The authors interpret the new result from HST as placing a lower boundary on an introgression from Africans to Neandertals at more than 290kya, which explains why Africans are genomically closer to Neandertals than to Denisovans.
Of course, when one looks at the mitochondrial phylogeny, it has the form:
(Denisovans, (Neandertals, Modern Humans))
Within the Modern Humans, Eurasians are a branch of a tree which is mostly African. This has been interpreted for decades as evidence for the Out of Africa hypothesis for the origin of Modern Humans. But, within the phylogeny as a whole, Modern Humans are a branch of the Eurasian tree. This has not (why?) in general been interpreted as evidence for Out of Eurasia for the common ancestor of Modern Humans and Neandertals.
It seems to me that this hypothesis, that Modern Humans and Neandertals stem from a non-African ancestor (a non-African population of H. heidelbergensis, for example), has much to recommend it.I guess the science isn't quite settled yet.
Eurasia has twice the size of Africa and has been home to hominins for ~1.8 million years. It was inhabited by diverse hominins, and thanks to blind luck we discovered that as late as a few tens of thousands years ago, it also sported two of the populations that split off before anyone else: first H. floresiensis, and second Denisovans.

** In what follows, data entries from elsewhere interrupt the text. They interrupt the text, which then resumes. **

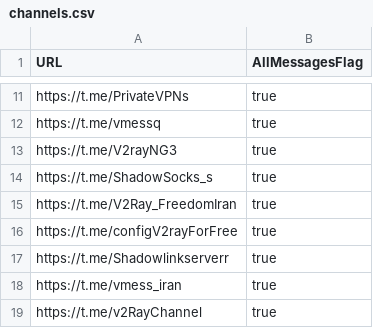
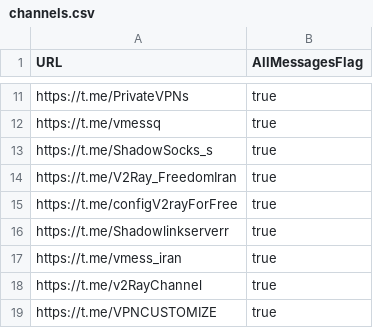
Before and after one commit to sakha1370/V2rayCollector, a CSV file: channels.csv, drawn as a sheet; only a part is shown, gaps mark what is left out; the shorter side is filled out with more unchanged rows.

```diff
--- a/channels.csv
+++ b/channels.csv
@@ -12,3 +12,2 @@ https://t.me/PrivateVPNs,true
 https://t.me/vmessq,true
-https://t.me/V2rayNG3,true
 https://t.me/ShadowSocks_s,true
```
Also changed, not shown: 6 other files.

While a North African source of modern humans is plausible, the data seems to favor a Eurasian origin of the (Modern Human, Neandertal) ancestor.